The stark reality of the flaw – as outlined in the original Github post – makes for some heavy reading for if you’re a Kubernetes user:
“There is no simple way to detect whether this vulnerability has been used. Because the unauthorized requests are made over an established connection, they do not appear in the Kubernetes API server audit logs or server log. The requests do appear in the kubelet or aggregated API server logs, but are indistinguishable from correctly authorized and proxied requests via the Kubernetes API server,” reads the post.
It doesn’t take a whole lot of hacking-nous or access privileges to take advantage of the flaw, either: “In default configurations, all users (authenticated and unauthenticated) are allowed to perform discovery API calls that allow this escalation,” continues the post.
Am I affected?
Don’t be fooled into thinking your Kubernetes-based service or product is immune from the flaw. Just read this from Redhat:
“It’s important to note that all Kubernetes-based services and products – including Red Hat OpenShift Container Platform, Red Hat OpenShift Online, and Red Hat OpenShift Dedicated – are affected.”
Thankfully, as quickly as the flaw was detected it was resolved. Kubernetes has issued patched versions of Kubernetes v1.10.11, v1.11.5, v1.12.3, and v1.13.0-rc.1. All prior versions remain exposed and users should stop using them immediately. Redhat has also issued patches and service updates to all affected Openshift users.
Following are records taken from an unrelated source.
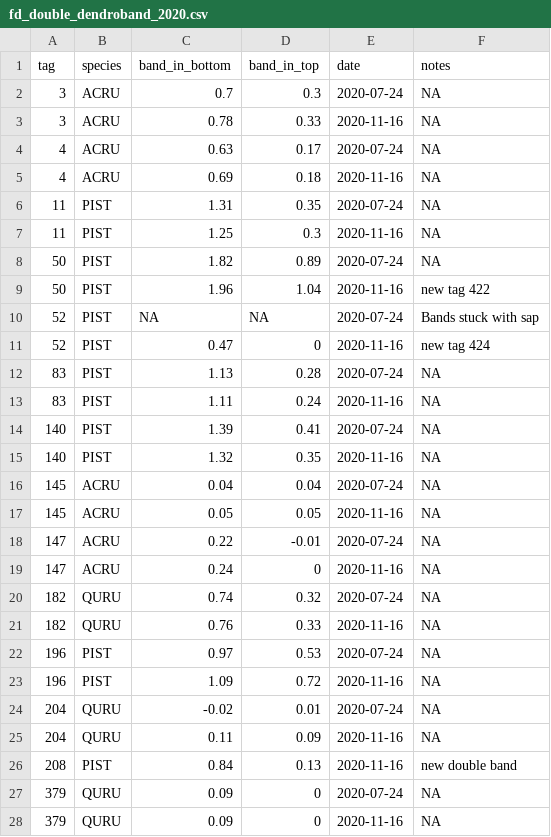
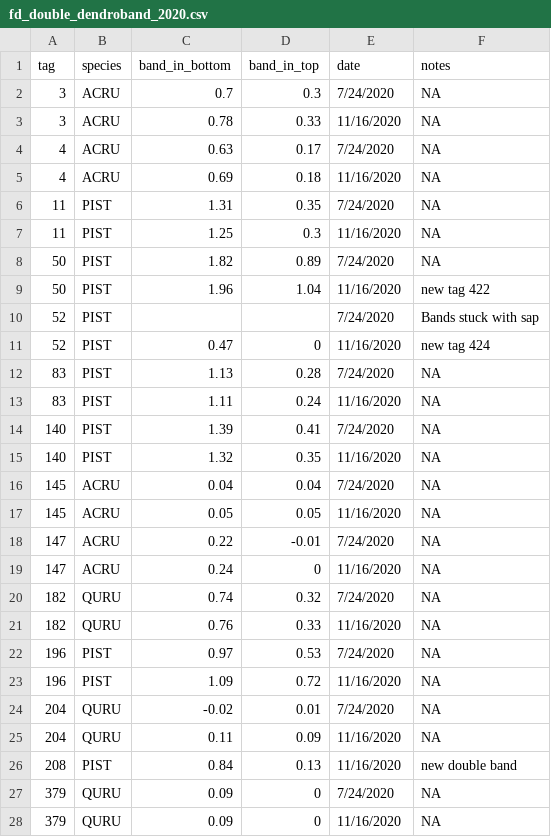
Before and after one commit to FoRTExperiment/fortedata, a CSV file: inst/extdata/fd_double_dendroband_2020.csv, drawn as a sheet; only a part is shown; the diff covers the shown part only.

```diff
--- a/inst/extdata/fd_double_dendroband_2020.csv
+++ b/inst/extdata/fd_double_dendroband_2020.csv
@@ -1,28 +1,28 @@
 tag,species,band_in_bottom,band_in_top,date,notes
-3,ACRU,0.7,0.3,2020-07-24,NA
-3,ACRU,0.78,0.33,2020-11-16,NA
-4,ACRU,0.63,0.17,2020-07-24,NA
-4,ACRU,0.69,0.18,2020-11-16,NA
-11,PIST,1.31,0.35,2020-07-24,NA
-11,PIST,1.25,0.3,2020-11-16,NA
-50,PIST,1.82,0.89,2020-07-24,NA
-50,PIST,1.96,1.04,2020-11-16,new tag 422
-52,PIST,NA,NA,2020-07-24,Bands stuck with sap
-52,PIST,0.47,0,2020-11-16,new tag 424
-83,PIST,1.13,0.28,2020-07-24,NA
-83,PIST,1.11,0.24,2020-11-16,NA
-140,PIST,1.39,0.41,2020-07-24,NA
-140,PIST,1.32,0.35,2020-11-16,NA
-145,ACRU,0.04,0.04,2020-07-24,NA
-145,ACRU,0.05,0.05,2020-11-16,NA
-147,ACRU,0.22,-0.01,2020-07-24,NA
-147,ACRU,0.24,0,2020-11-16,NA
-182,QURU,0.74,0.32,2020-07-24,NA
-182,QURU,0.76,0.33,2020-11-16,NA
-196,PIST,0.97,0.53,2020-07-24,NA
-196,PIST,1.09,0.72,2020-11-16,NA
-204,QURU,-0.02,0.01,2020-07-24,NA
-204,QURU,0.11,0.09,2020-11-16,NA
-208,PIST,0.84,0.13,2020-11-16,new double band
-379,QURU,0.09,0,2020-07-24,NA
-379,QURU,0.09,0,2020-11-16,NA
+3,ACRU,0.7,0.3,7/24/2020,NA
+3,ACRU,0.78,0.33,11/16/2020,NA
+4,ACRU,0.63,0.17,7/24/2020,NA
+4,ACRU,0.69,0.18,11/16/2020,NA
+11,PIST,1.31,0.35,7/24/2020,NA
+11,PIST,1.25,0.3,11/16/2020,NA
+50,PIST,1.82,0.89,7/24/2020,NA
+50,PIST,1.96,1.04,11/16/2020,new tag 422
+52,PIST,,,7/24/2020,Bands stuck with sap
+52,PIST,0.47,0,11/16/2020,new tag 424
+83,PIST,1.13,0.28,7/24/2020,NA
+83,PIST,1.11,0.24,11/16/2020,NA
+140,PIST,1.39,0.41,7/24/2020,NA
+140,PIST,1.32,0.35,11/16/2020,NA
+145,ACRU,0.04,0.04,7/24/2020,NA
+145,ACRU,0.05,0.05,11/16/2020,NA
+147,ACRU,0.22,-0.01,7/24/2020,NA
+147,ACRU,0.24,0,11/16/2020,NA
+182,QURU,0.74,0.32,7/24/2020,NA
+182,QURU,0.76,0.33,11/16/2020,NA
+196,PIST,0.97,0.53,7/24/2020,NA
+196,PIST,1.09,0.72,11/16/2020,NA
+204,QURU,-0.02,0.01,7/24/2020,NA
+204,QURU,0.11,0.09,11/16/2020,NA
+208,PIST,0.84,0.13,11/16/2020,new double band
+379,QURU,0.09,0,7/24/2020,NA
+379,QURU,0.09,0,11/16/2020,NA
```
Also changed, not shown: 54 edited cells elsewhere in this file, inst/extdata/fd_double_dendroband_2019.csv, 1 other file.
It remains to be seen whether the security flaw has been used to attack any Kubernetes user.